TUNGSHIH, Taiwan - When worshippers built a temple for the goddess Matsu in south Taiwan 300 years ago, they chose a spot they thought would be at a safe remove from the ocean. They did not count on global warming.
Now, as the island faces rising sea levels, the Tungshih township is forced to set up a new temple nearby, elevated by three metres (10 feet) compared with the original site.
"Right now, the temple is flooded pretty much every year," said Tsai Chu-wu, the temple's chief secretary, explaining why the 63-million-dollar project is necessary.
"Once the new temple is completed, we should be able to avoid floods and the threat of the rising sea, at least for many, many years," he said.
The temple of Matsu, ironically often described as the Goddess of the Sea, is only one example of how global warming is slowly, almost imperceptibly piling pressure on Taiwan.
Mountains cover two thirds of Taiwan, but the heart of the island's economy is concentrated in the remaining third, which stretches down the west coast and consists mostly of flat land near sea level.
This part of Taiwan is home to a string of populous cities, several industry zones, three nuclear power plants -- and a petrochemical complex, built in the 1990s by Formosa Plastics Group for over 20 billion US dollars.
And unlike the temple, none of these crucial economic establishments can possibly be lifted, leaving them exposed to the elements.
"If the sea levels keep rising, part of Taiwan's low-lying western part could be submerged," said Wang Chung-ho, an earth scientist at Taiwan's top academic body Academia Sinica.
An influential Taiwan documentary released earlier this year argued the risk to the petrochemical complex was very real. However, a Formosa Plastics official told AFP stringent construction measures meant there was no danger.
Still, environmentalists consider the risk too high to ignore, and they point out that it is compounded by the overpumping of groundwater both for traditional agriculture and for fish farming.
This has caused the groundwater level to fall and land to subside below sea level in some coastal areas, experts warn.
The greatest extent of seawater encroachment has been estimated to be as far as 8.5 kilometres inland with an affected area of about 104 square kilometres (40 square miles) in southern Taiwan's Pingtung county, according to a study co-written by Wang.
Once low-lying areas are routinely invaded by sea water, it is very hard to turn back the tide, analysts warned.
"They may not be restored and become wastelands within 100 years," warned Hsu Tai-wen, the head of the Hydraulic and Ocean Engineering Department of the National Cheng Kung University in Tainan city in the south of Taiwan.
In its 2007 assessment report, the Intergovernmental Panel on Climate Change of the United Nations said that due to the global warming, the world's sea level is projected to rise by up to 0.59 metres before the end of this century.
However, Wang was more pessimistic, citing recent findings that greenhouse gas emissions are growing faster than previously believed.

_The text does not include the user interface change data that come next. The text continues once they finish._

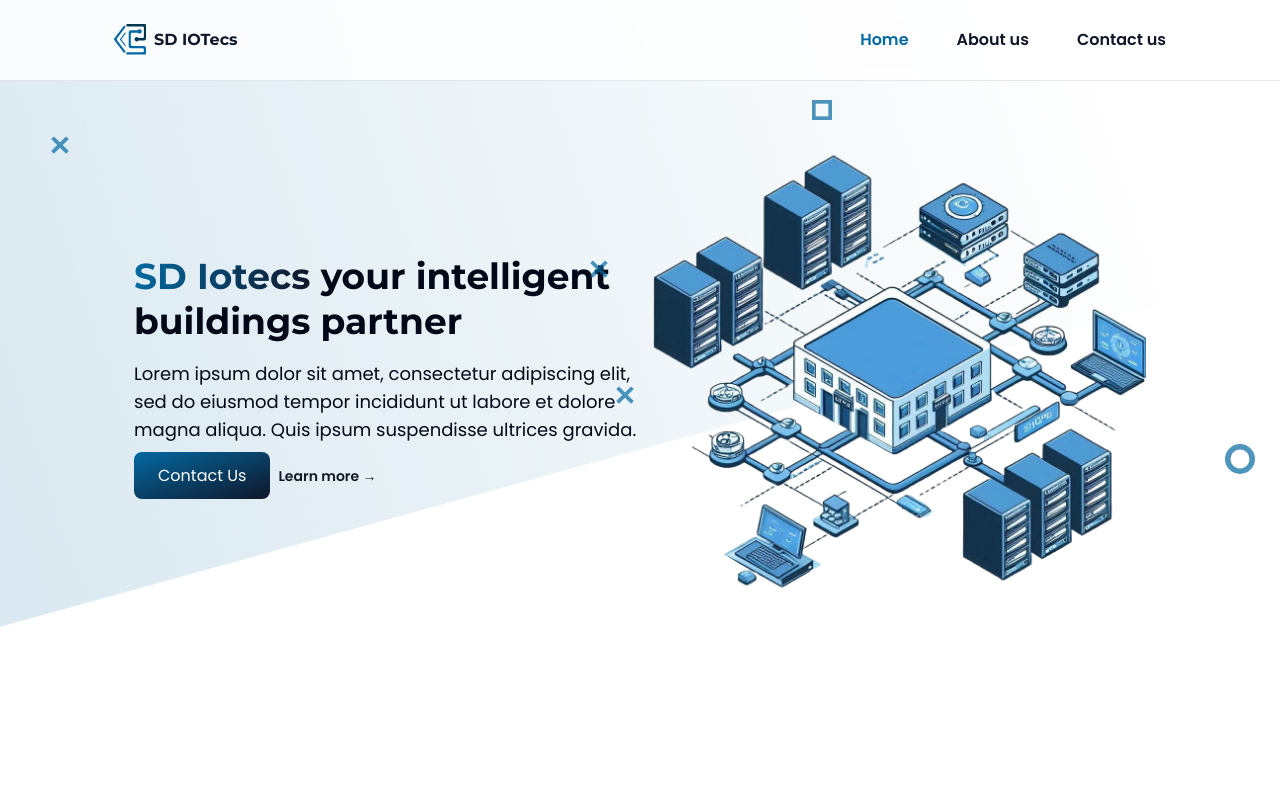
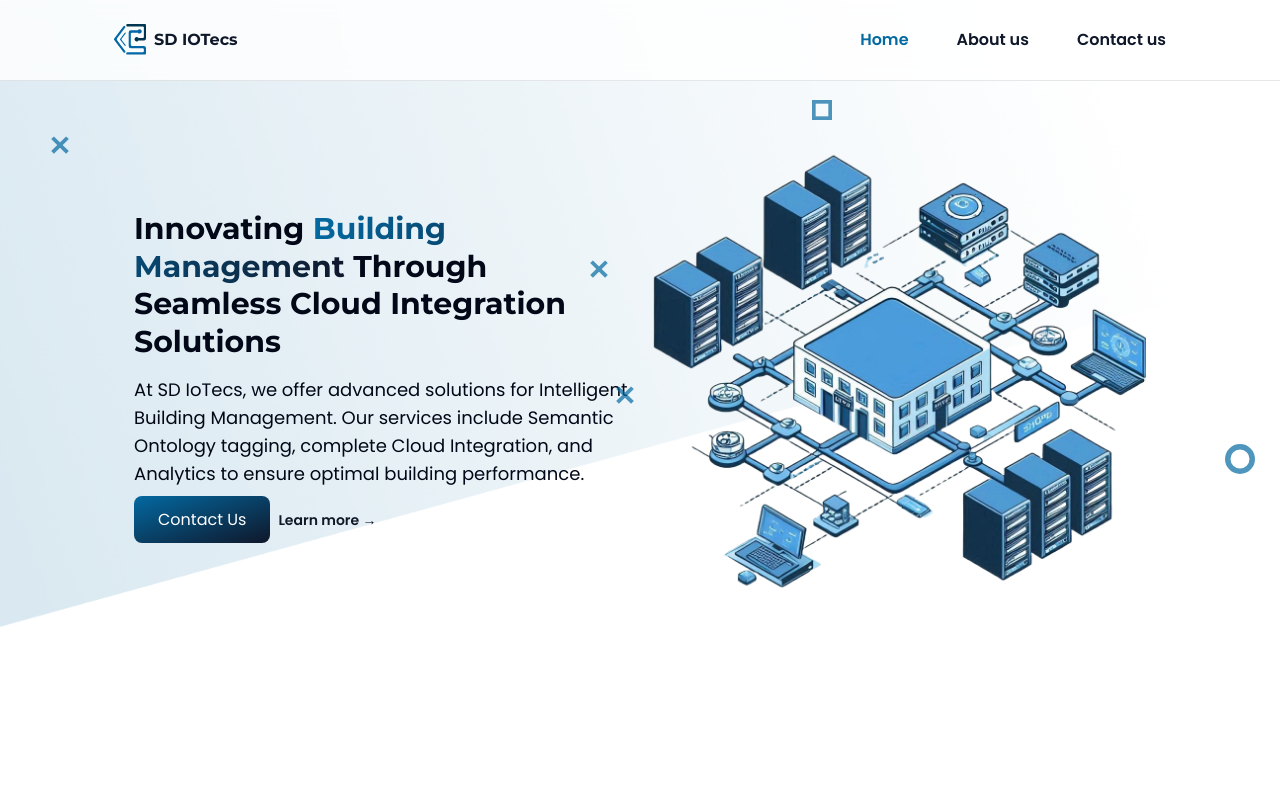
Before and after one commit to Yugabdh/iot-static-website, a Next.js app: page / in a window 1280 px wide. Shown: the top 790 px of the page. Built offline with nearby package versions, Linux system fonts and the light colour scheme.

Commit message:
Added content of hero header

```diff
--- a/components/hero-section/Banner.module.css
+++ b/components/hero-section/Banner.module.css
@@ -2,7 +2,7 @@
   position: absolute;
   opacity: 0.7;
   /* Slightly visible */
-  z-index: 1;
+  z-index: 0;
   /* Not touchable */
   will-change: transform, opacity;
   /* Optimization */
@@ -100,9 +100,3 @@
     display: none;
   }
 }
-
-@media (max-width: 767px) {
-  .text-4xl {
-    font-size: 1.875rem;
-  }
-}
--- a/components/hero-section/index.js
+++ b/components/hero-section/index.js
@@ -10,16 +10,25 @@ const HeroSection = () => {
                 <div className="flex flex-wrap items-center">
                     <div className="w-full lg:w-1/2">
                         <div className="text-center lg:text-left">
-                            <h1 className="text-4xl font-headline font-bold mb-4 leading-tight"><span className='bg-clip-text text-transparent bg-gradient-to-r from-sky-700 to-slate-900'>SD Iotecs</span> your intelligent buildings partner</h1>
-                            <p className="text-lg max-w-lg mx-auto lg:mx-0">Lorem ipsum dolor sit amet, consectetur adipiscing elit, sed do eiusmod tempor incididunt ut labore et dolore magna aliqua. Quis ipsum suspendisse ultrices gravida.</p>
+                            <h1 className="text-3xl font-headline font-bold mb-4 leading-tight">
+                                Innovating <span className='bg-clip-text text-transparent bg-gradient-to-r from-sky-700 to-slate-900'>Building Management</span> Through Seamless Cloud Integration Solutions
+                            </h1>
+                            <p className="text-lg max-w-lg mx-auto lg:mx-0">
+                                At SD IoTecs, we offer advanced solutions for Intelligent Building Management. Our services include Semantic Ontology tagging, complete Cloud Integration, and Analytics to ensure optimal building performance.
+                            </p>
                             <div className="my-5 inline-block">
                                 <Link
                                     href="/contact-us"
                                     className="text-white bg-gradient-to-br from-sky-700 to-slate-900 hover:bg-gradient-to-bl focus:ring-4 focus:outline-none focus:ring-slate-300 dark:focus:ring-slate-800 rounded-lg px-6 py-3 text-center me-2 mb-2"
+                                    aria-label="Contact Us"
                                 >
                                     Contact Us
                                 </Link>
-                                <Link href="/about-us" className="text-sm font-semibold leading-6 text-gray-900">
+                                <Link
+                                    href="/about-us"
+                                    className="text-sm font-semibold leading-6 text-gray-900"
+                                    aria-label="Learn more about us"
+                                >
                                     Learn more <span aria-hidden="true">→</span>
                                 </Link>
                             </div>
@@ -27,18 +36,19 @@ const HeroSection = () => {
                     </div>
                     <div className="w-full lg:w-1/2 text-center lg:text-left mt-8 lg:mt-0">
                         <div className="relative">
-                            <Image src="/images/hero-header-side.png" alt="image" layout="responsive" width={500} height={500} />
+                            <Image src="/images/hero-header-side.png" alt="Illustration of modern building management solutions" layout="responsive" width={500} height={500} />
                         </div>
                     </div>
                 </div>
             </div>
-            <Image src="/images/svg/cross.svg" className={styles.shape} alt="shape" height={30} width={30} />
-            <Image src="/images/svg/ellipse.svg" className={styles.shape} alt="shape" height={30} width={30} />
-            <Image src="/images/svg/rectangle.svg" className={styles.shape} alt="shape" height={20} width={20} />
-            <Image src="/images/svg/cross.svg" className={styles.shape} alt="shape" height={30} width={30} />
-            <Image src="/images/svg/cross.svg" className={styles.shape} alt="shape" height={30} width={30} />
+            <Image src="/images/svg/cross.svg" className={styles.shape} aria-hidden={true} alt="Decorative cross shape" height={30} width={30} />
+            <Image src="/images/svg/ellipse.svg" className={styles.shape} aria-hidden={true} alt="Decorative ellipse shape" height={30} width={30} />
+            <Image src="/images/svg/rectangle.svg" className={styles.shape} aria-hidden={true} alt="Decorative rectangle shape" height={20} width={20} />
+            <Image src="/images/svg/cross.svg" className={styles.shape} aria-hidden={true} alt="Decorative cross shape" height={30} width={30} />
+            <Image src="/images/svg/cross.svg" className={styles.shape} aria-hidden={true} alt="Decorative cross shape" height={30} width={30} />
         </section>
+
     )
 }
 
-export default HeroSection
+export default HeroSection;
```
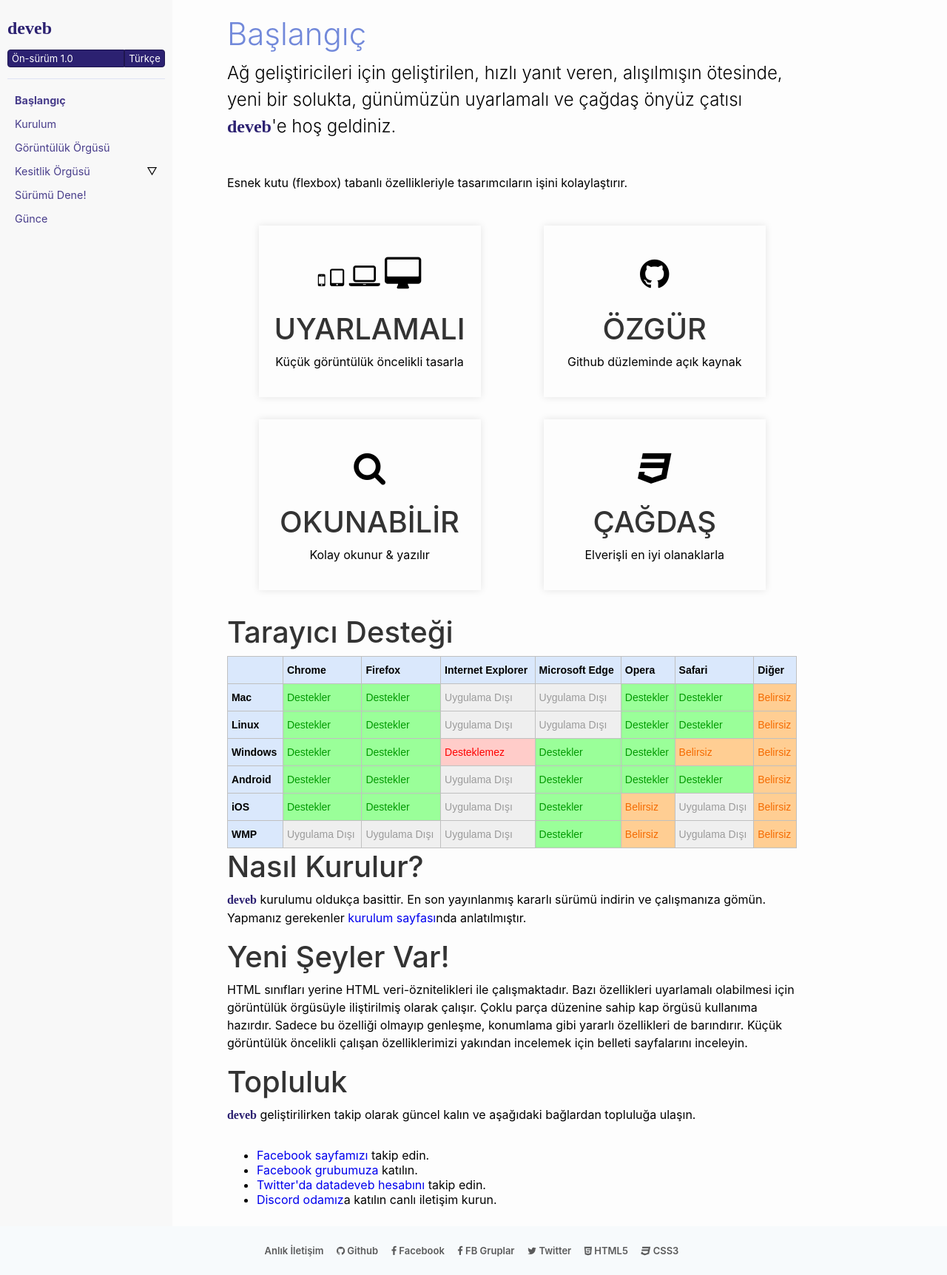
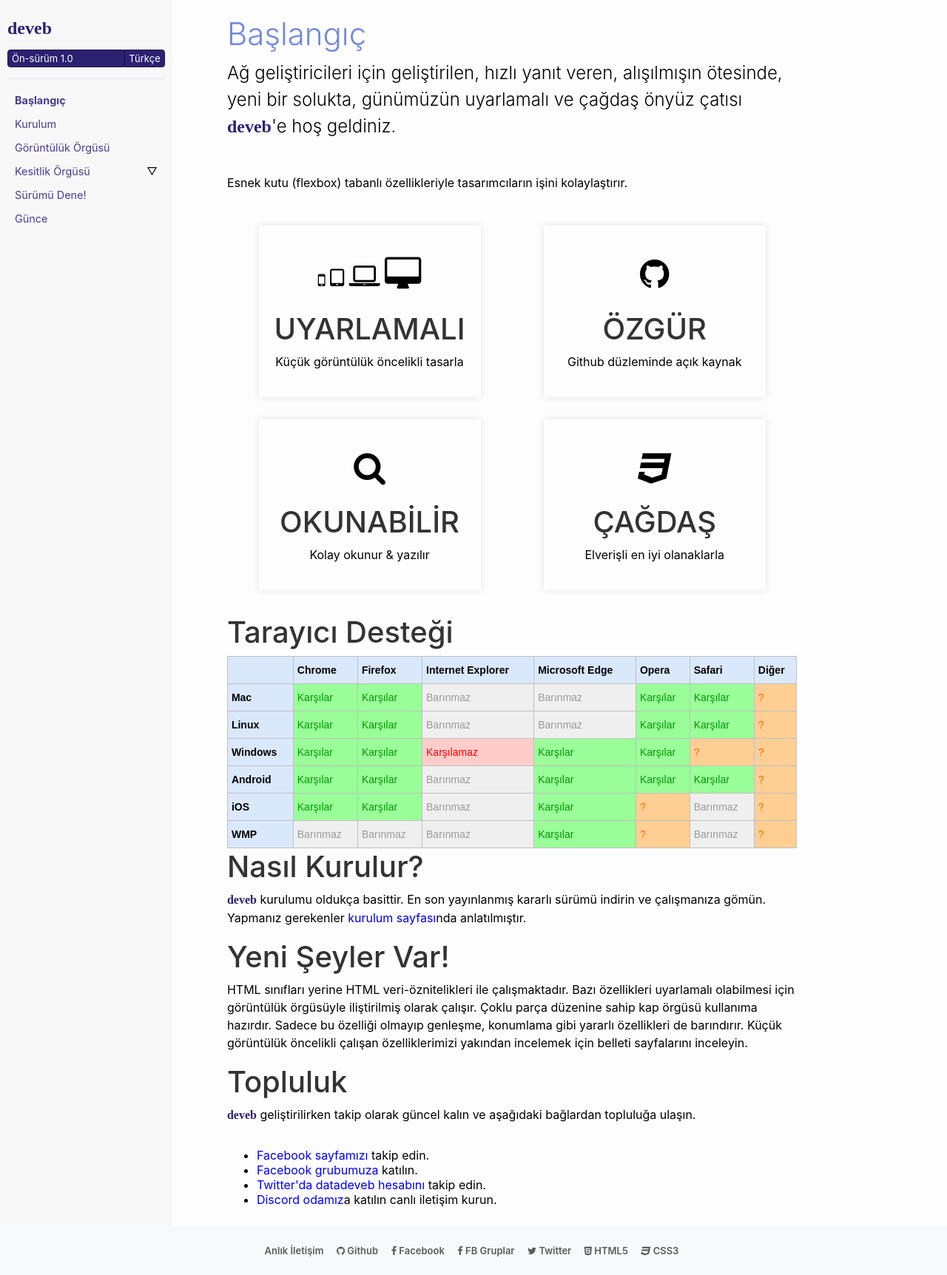
Before and after one commit to data-deveb/data-deveb.github.io, a Jekyll site: the page built from belgeler/1.0/tr/baslangic.md, in a window 1280 px wide. Shown: the whole page at 74% size. Built offline with Jekyll 4.4.1, drawn with Linux system fonts in a browser that asks for light colours; some web fonts are replaced.

Commit message:
Yazı düzeltmeleri, eğitim

```diff
--- a/belgeler/1.0/tr/baslangic.md
+++ b/belgeler/1.0/tr/baslangic.md
@@ -76,63 +76,63 @@
   </tr>
   <tr>
     <td class="tg-iwjk">Mac</td>
-    <td class="tg-19wx">Destekler</td>
-    <td class="tg-19wx">Destekler</td>
-    <td class="tg-t7us">Uygulama Dışı</td>
-    <td class="tg-t7us">Uygulama Dışı<br></td>
-    <td class="tg-19wx">Destekler</td>
-    <td class="tg-19wx">Destekler</td>
-    <td class="tg-4hvh">Belirsiz</td>
+    <td class="tg-19wx">Karşılar</td>
+    <td class="tg-19wx">Karşılar</td>
+    <td class="tg-t7us">Barınmaz</td>
+    <td class="tg-t7us">Barınmaz</td>
+    <td class="tg-19wx">Karşılar</td>
+    <td class="tg-19wx">Karşılar</td>
+    <td class="tg-4hvh">?</td>
   </tr>
   <tr>
     <td class="tg-iwjk">Linux</td>
-    <td class="tg-19wx">Destekler</td>
-    <td class="tg-19wx">Destekler</td>
-    <td class="tg-t7us">Uygulama Dışı</td>
-    <td class="tg-t7us">Uygulama Dışı</td>
-    <td class="tg-19wx">Destekler</td>
-    <td class="tg-19wx">Destekler</td>
-    <td class="tg-4hvh">Belirsiz</td>
+    <td class="tg-19wx">Karşılar</td>
+    <td class="tg-19wx">Karşılar</td>
+    <td class="tg-t7us">Barınmaz</td>
+    <td class="tg-t7us">Barınmaz</td>
+    <td class="tg-19wx">Karşılar</td>
+    <td class="tg-19wx">Karşılar</td>
+    <td class="tg-4hvh">?</td>
   </tr>
   <tr>
     <td class="tg-iwjk">Windows</td>
-    <td class="tg-19wx">Destekler</td>
-    <td class="tg-19wx">Destekler</td>
-    <td class="tg-bk4l">Desteklemez</td>
-    <td class="tg-19wx">Destekler</td>
-    <td class="tg-19wx">Destekler</td>
-    <td class="tg-4hvh">Belirsiz</td>
-    <td class="tg-4hvh">Belirsiz</td>
+    <td class="tg-19wx">Karşılar</td>
+    <td class="tg-19wx">Karşılar</td>
+    <td class="tg-bk4l">Karşılamaz</td>
+    <td class="tg-19wx">Karşılar</td>
+    <td class="tg-19wx">Karşılar</td>
+    <td class="tg-4hvh">?</td>
+    <td class="tg-4hvh">?</td>
   </tr>
   <tr>
     <td class="tg-iwjk">Android</td>
-    <td class="tg-19wx">Destekler</td>
-    <td class="tg-19wx">Destekler</td>
-    <td class="tg-t7us">Uygulama Dışı</td>
-    <td class="tg-19wx">Destekler</td>
-    <td class="tg-19wx">Destekler</td>
-    <td class="tg-19wx">Destekler</td>
-    <td class="tg-4hvh">Belirsiz</td>
+    <td class="tg-19wx">Karşılar</td>
+    <td class="tg-19wx">Karşılar</td>
+    <td class="tg-t7us">Barınmaz</td>
+    <td class="tg-19wx">Karşılar</td>
+    <td class="tg-19wx">Karşılar</td>
+    <td class="tg-19wx">Karşılar</td>
+    <td class="tg-4hvh">?</td>
   </tr>
   <tr>
     <td class="tg-iwjk">iOS</td>
-    <td class="tg-19wx">Destekler</td>
-    <td class="tg-19wx">Destekler</td>
-    <td class="tg-t7us">Uygulama Dışı</td>
-    <td class="tg-19wx">Destekler</td>
-    <td class="tg-4hvh">Belirsiz</td>
-    <td class="tg-t7us">Uygulama Dışı</td>
-    <td class="tg-4hvh">Belirsiz</td>
+    <td class="tg-19wx">Karşılar</td>
+    <td class="tg-19wx">Karşılar</td>
+    <td class="tg-t7us">Barınmaz</td>
+    <td class="tg-19wx">Karşılar</td>
+    <td class="tg-4hvh">?</td>
+    <td class="tg-t7us">Barınmaz</td>
+    <td class="tg-4hvh">?</td>
   </tr>
   <tr>
     <td class="tg-iwjk">WMP</td>
-    <td class="tg-t7us">Uygulama Dışı</td>
-    <td class="tg-t7us">Uygulama Dışı</td>
-    <td class="tg-t7us">Uygulama Dışı</td>
-    <td class="tg-19wx">Destekler</td>
-    <td class="tg-4hvh">Belirsiz</td>
-    <td class="tg-t7us">Uygulama Dışı</td>
-    <td class="tg-4hvh">Belirsiz</td>
+    <td class="tg-t7us">Barınmaz</td>
+    <td class="tg-t7us">Barınmaz</td>
+    <td class="tg-t7us">Barınmaz</td>
+    <td class="tg-19wx">Karşılar</td>
+    <td class="tg-4hvh">?</td>
+    <td class="tg-t7us">Barınmaz</td>
+    <td class="tg-4hvh">?</td>
   </tr>
 </table>
 
```
Also changed, not shown: belgeler/html-css/tr/html-ve-css.md (+10 -0 lines).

"As more records show that the global warming is turning for the worse, we estimate that the sea level would rise by up to two metres before the close of the century, or up to 10 times that of the last century," he said.
The residents of the capital Taipei may be among the first to suffer, due to the risk posed to Tamshui, a town within day-trip distance popular because of its lively and picturesque waterfront.
"The streets of coastal cities like Tamshui would be invaded by saline water," said Wang.
The authorities have started drafting the island's first climate change whitepaper, which aims to come up with comprehensive measures to prevent natural disasters caused by rising temperatures.
Apart from rising sea levels, scientists at Academia Sinica warned late last year that global warming would cause the amount of heavy rain dumped on Taiwan to triple over the next 20 years.
The projection was based on statistics showing the incidence of heavy rainfall has doubled in the past 45 years, which the scientists say has coincided with a global rise in temperatures.
The torrential rains unleashed by a typhoon could burst the Shihmen Dam, a reservoir on a river that flows past Taipei county, where millions of people reside, Wang warned.
The whitepaper draft calls for raising existing coastal embankments, constructing dams, improving conservation of river water and soil upstream, and laying idle some areas reclaimed from the ocean and rivers.
"This should have been done earlier," said Hsu, a member of an academic panel that reviewed the whitepaper.